__Exercise prompt__
Please show all lines of the records that include "RandomForestRegressor".

__Dataset records__

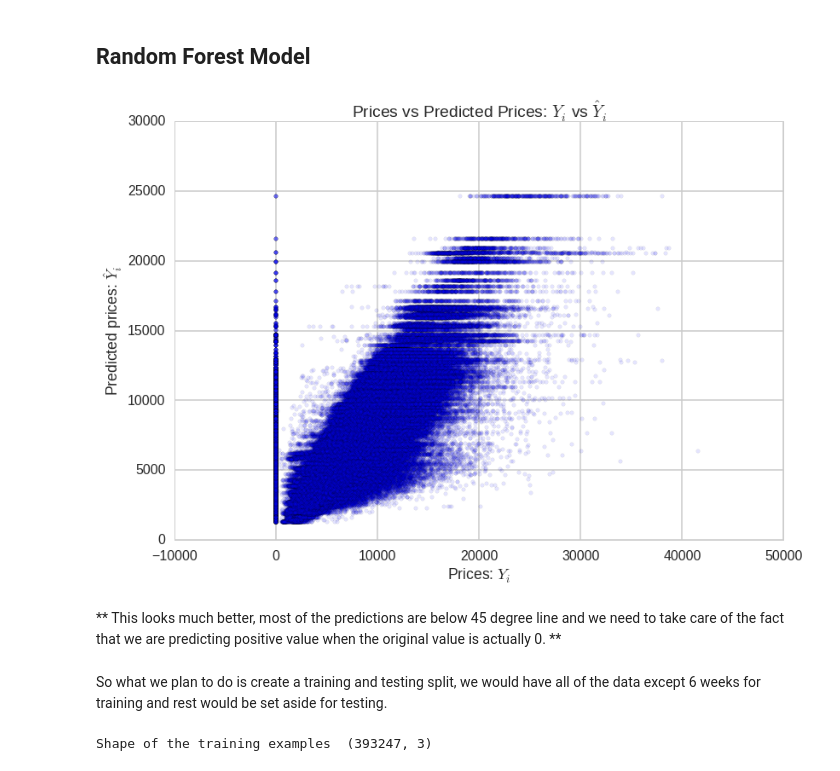
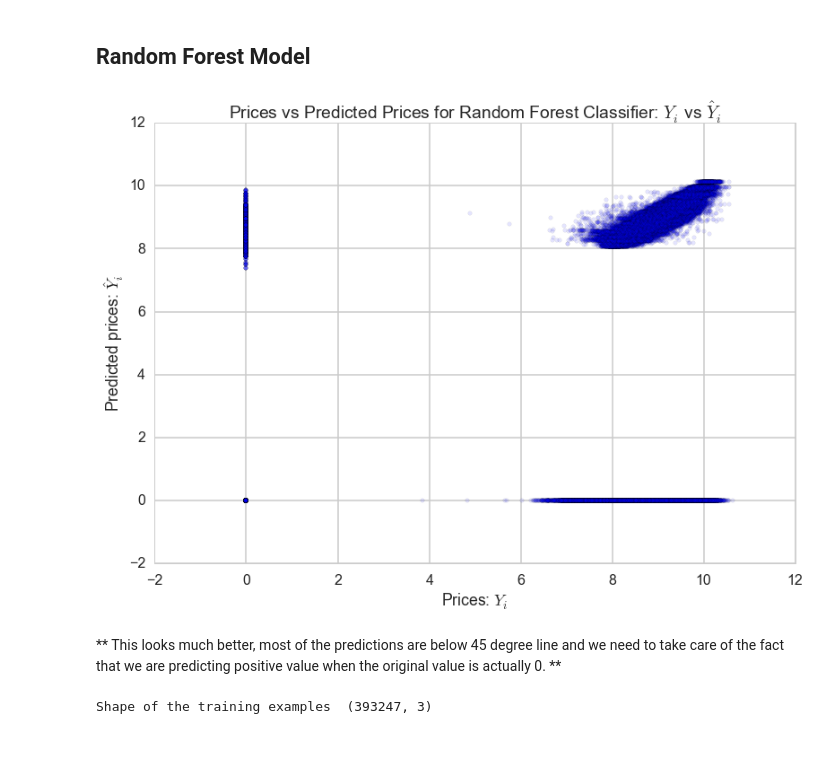
Before and after one commit to numb3r33/Kaggle-Competitions, a Jupyter notebook: Rossman-Stores-Sales/rossman_store_sales.ipynb, the cells around one changed output. Drawn from its saved outputs; the diff is of its cells as text; code cells hidden in the pictures; blank space fills up the shorter version.

```diff
--- a/Rossman-Stores-Sales/rossman_store_sales.ipynb
+++ b/Rossman-Stores-Sales/rossman_store_sales.ipynb
@@ -303,3 +234,9 @@ plt.title('Relationship between day of the week and sales');
+# %%
+train_df = rossman.train_df
+train_df['isSunday'] = (rossman.train_df.Date.dt.weekday==6)
+train_df['norm_sales'] = np.log1p(train_df.Sales)
+# %%
+data = train_df[['Store', 'isSunday', 'Open', 'Promo', 'norm_sales']]
 # %% [markdown]
 ## Simple Linear Regression Model
 # %%
@@ -343,20 +295,18 @@ plt.title("Prices vs Predicted Prices: $Y_i$ vs $\hat{Y}_i$");
 # %%
 from sklearn.ensemble import RandomForestRegressor
 # %%
-rf = RandomForestRegressor().fit(train_df[['Store', 'Promo']], train_df.Sales)
+rf = RandomForestRegressor().fit(data[['Store', 'Open', 'Promo', 'isSunday']], data.norm_sales)
 # %%
-rf_fitted_values = rf.predict(train_df[['Store', 'Promo']])
+rf_fitted_values = rf.predict(data[['Store', 'Promo', 'Open', 'isSunday']])
 # %%
-plt.scatter(train_df['Sales'], rf_fitted_values, alpha=0.1)
+plt.scatter(data['norm_sales'], rf_fitted_values, alpha=0.1)
 plt.xlabel("Prices: $Y_i$")
 plt.ylabel("Predicted prices: $\hat{Y}_i$")
-plt.title("Prices vs Predicted Prices: $Y_i$ vs $\hat{Y}_i$");
+plt.title("Prices vs Predicted Prices for Random Forest Classifier: $Y_i$ vs $\hat{Y}_i$");
 # %% [output]
-[figure, old version]
+[figure, new version]
 # %% [markdown]
 ** This looks much better, most of the predictions are below 45 degree line and we need to take care of the fact that we are predicting positive value when the original value is actually 0. **
-# %% [markdown]
-So what we plan to do is create a training and testing split, we would have all of the data except 6 weeks for training and rest would be set aside for testing.
 # %%
 rossman.split_train_test()
 # %%
```
Also changed, not shown: parts of 58 cells of this notebook, 1 other file.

__Exercise result__
 from sklearn.ensemble import RandomForestRegressor
-rf = RandomForestRegressor().fit(train_df[['Store', 'Promo']], train_df.Sales)
+rf = RandomForestRegressor().fit(data[['Store', 'Open', 'Promo', 'isSunday']], data.norm_sales)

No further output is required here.